THE BURIAL OF A GREAT ANNIVERSARY

Such was the first day. Let us look at it steadfastly. It deserves it.
It is the anniversary of Austerlitz; the Nephew commemorates the Uncle.
Austerlitz is the most brilliant battle of history; the Nephew set
himself this problem--how to commit a baseness equal to this
magnificence. He succeeded.

This first day, which will be followed by others, is already complete.
Everything is there. It is the most terrible attempt at a thrust
backwards that has ever been essayed. Never has such a crumbling of
civilization been seen. All that formed the edifice is now in ruin; the
soil is strewn with the fragments. In one night the inviolability of the
Law, the Right of the Citizen, the Dignity of the Judge, and the Honor
of the Soldier have disappeared. Terrible substitutions have taken
place; there was the oath, there is pergury; there was the flag, there
is a rag; there was the Army, there is a band of brigands; there was
Justice, there is treason; there was a code of laws, there is the sabre;
there was a Government, there is a crew of swindlers; there was France,
there is a den of thieves. This called itself Society Saved.

It is the rescue of the traveller by the highwayman.

France was passing by, Bonaparte cried, "Stand and deliver!"

The hypocrisy which has preceded the Crime, equals in deformity the
impudence which has followed it. The nation was trustful and calm. There
was a sudden and cynical shock. History has recorded nothing equal to the
Second of December. Here there was no glory, nothing but meanness. No
deceptive picture. He could have declared himself honest; He declares
himself infamous; nothing more simple. This day, almost unintelligible in
its success, has proved that Politics possess their obscene side. Louis
Bonaparte has shown himself unmasked.

Yesterday President of the Republic, to-day a scavenger. He has sworn,
he still swears: but the tone has changed. The oath has become an
imprecation. Yesterday he called himself a maiden, to-day he becomes a
brazen woman, and laughs at his dupes. Picture to yourself Joan of Arc
confessing herself to be Messalina. Such is the Second of December.

Women are mixed up in this treason. It is an outrage which savors both
of the boudoir and of the galleys. There wafts across the fetidness of
blood an undefined scent of patchouli. The accomplices of this act of
brigandage are most agreeable men--Romieu, Morny. Getting into debt
leads one to commit crimes.

Europe was astounded. It was a thunder bolt from a thief. It must be
acknowledged that thunder can fall into bad hands, Palmerston, that
traitor, approved of it. Old Metternich, a dreamer in his villa at
Rennweg, shook his head.

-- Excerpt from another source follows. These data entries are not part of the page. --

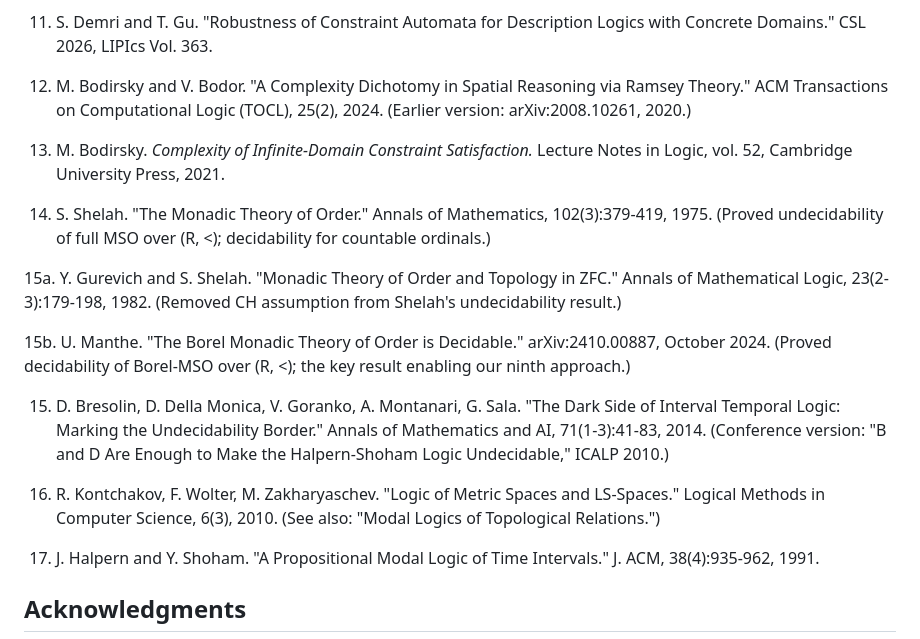
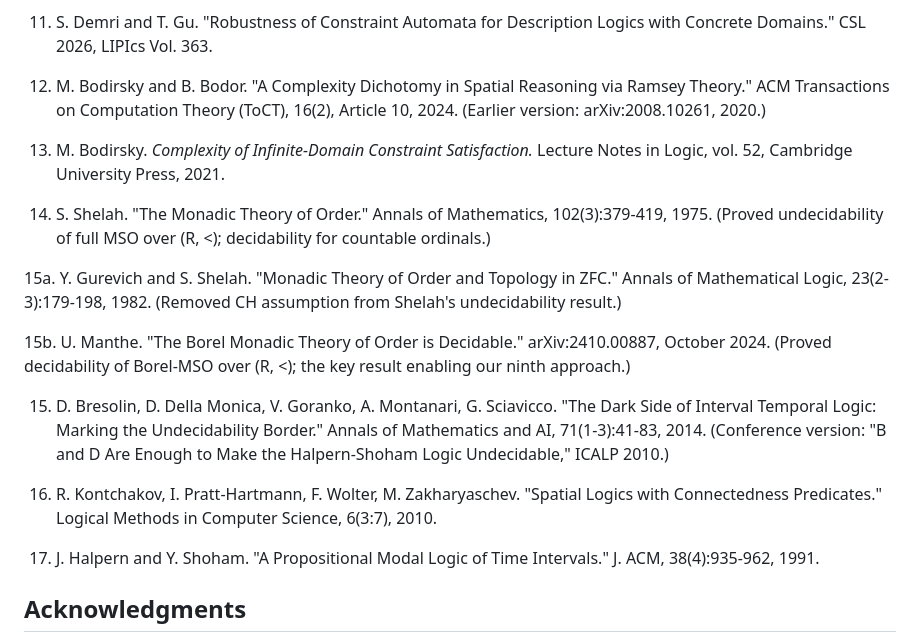
Before and after one commit to lambdamikel/alcircc5, a Markdown page: README.md, the part around the change. GitHub-like rendering.

Commit message:
Fix three citation errors in README reference list
- Entry 12: Bodirsky/Bodor correct coauthor (B. not V.) and journal
  (ToCT 16(2), Article 10, 2024 — not TOCL 25(2))
- Entry 15: Bresolin et al. fifth author is G. Sciavicco, not G. Sala
- Entry 16: Kontchakov et al. paper is "Spatial Logics with
  Connectedness Predicates" (LMCS 6(3:7), 2010) with four authors
  including I. Pratt-Hartmann — not the three-author metric-spaces entry

Co-Authored-By: Claude Opus 4.7 <noreply@anthropic.com>

```diff
--- a/README.md
+++ b/README.md
@@ -667,7 +667,7 @@ python3 alcircc5_reasoner.py
 
 11. S. Demri and T. Gu. "Robustness of Constraint Automata for Description Logics with Concrete Domains." CSL 2026, LIPIcs Vol. 363.
 
-12. M. Bodirsky and V. Bodor. "A Complexity Dichotomy in Spatial Reasoning via Ramsey Theory." ACM Transactions on Computational Logic (TOCL), 25(2), 2024. (Earlier version: arXiv:2008.10261, 2020.)
+12. M. Bodirsky and B. Bodor. "A Complexity Dichotomy in Spatial Reasoning via Ramsey Theory." ACM Transactions on Computation Theory (ToCT), 16(2), Article 10, 2024. (Earlier version: arXiv:2008.10261, 2020.)
 
 13. M. Bodirsky. *Complexity of Infinite-Domain Constraint Satisfaction.* Lecture Notes in Logic, vol. 52, Cambridge University Press, 2021.
 
@@ -677,9 +677,9 @@ python3 alcircc5_reasoner.py
 
 15b. U. Manthe. "The Borel Monadic Theory of Order is Decidable." arXiv:2410.00887, October 2024. (Proved decidability of Borel-MSO over (R, <); the key result enabling our ninth approach.)
 
-15. D. Bresolin, D. Della Monica, V. Goranko, A. Montanari, G. Sala. "The Dark Side of Interval Temporal Logic: Marking the Undecidability Border." Annals of Mathematics and AI, 71(1-3):41-83, 2014. (Conference version: "B and D Are Enough to Make the Halpern-Shoham Logic Undecidable," ICALP 2010.)
+15. D. Bresolin, D. Della Monica, V. Goranko, A. Montanari, G. Sciavicco. "The Dark Side of Interval Temporal Logic: Marking the Undecidability Border." Annals of Mathematics and AI, 71(1-3):41-83, 2014. (Conference version: "B and D Are Enough to Make the Halpern-Shoham Logic Undecidable," ICALP 2010.)
 
-16. R. Kontchakov, F. Wolter, M. Zakharyaschev. "Logic of Metric Spaces and LS-Spaces." Logical Methods in Computer Science, 6(3), 2010. (See also: "Modal Logics of Topological Relations.")
+16. R. Kontchakov, I. Pratt-Hartmann, F. Wolter, M. Zakharyaschev. "Spatial Logics with Connectedness Predicates." Logical Methods in Computer Science, 6(3:7), 2010.
 
 17. J. Halpern and Y. Shoham. "A Propositional Modal Logic of Time Intervals." J. ACM, 38(4):935-962, 1991.
 
```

As to Soult, the man of Austerlitz after
Napoleon, he did what he ought to do, on the very day of the Crime he
died, Alas! and Austerlitz also.


Victor Hugo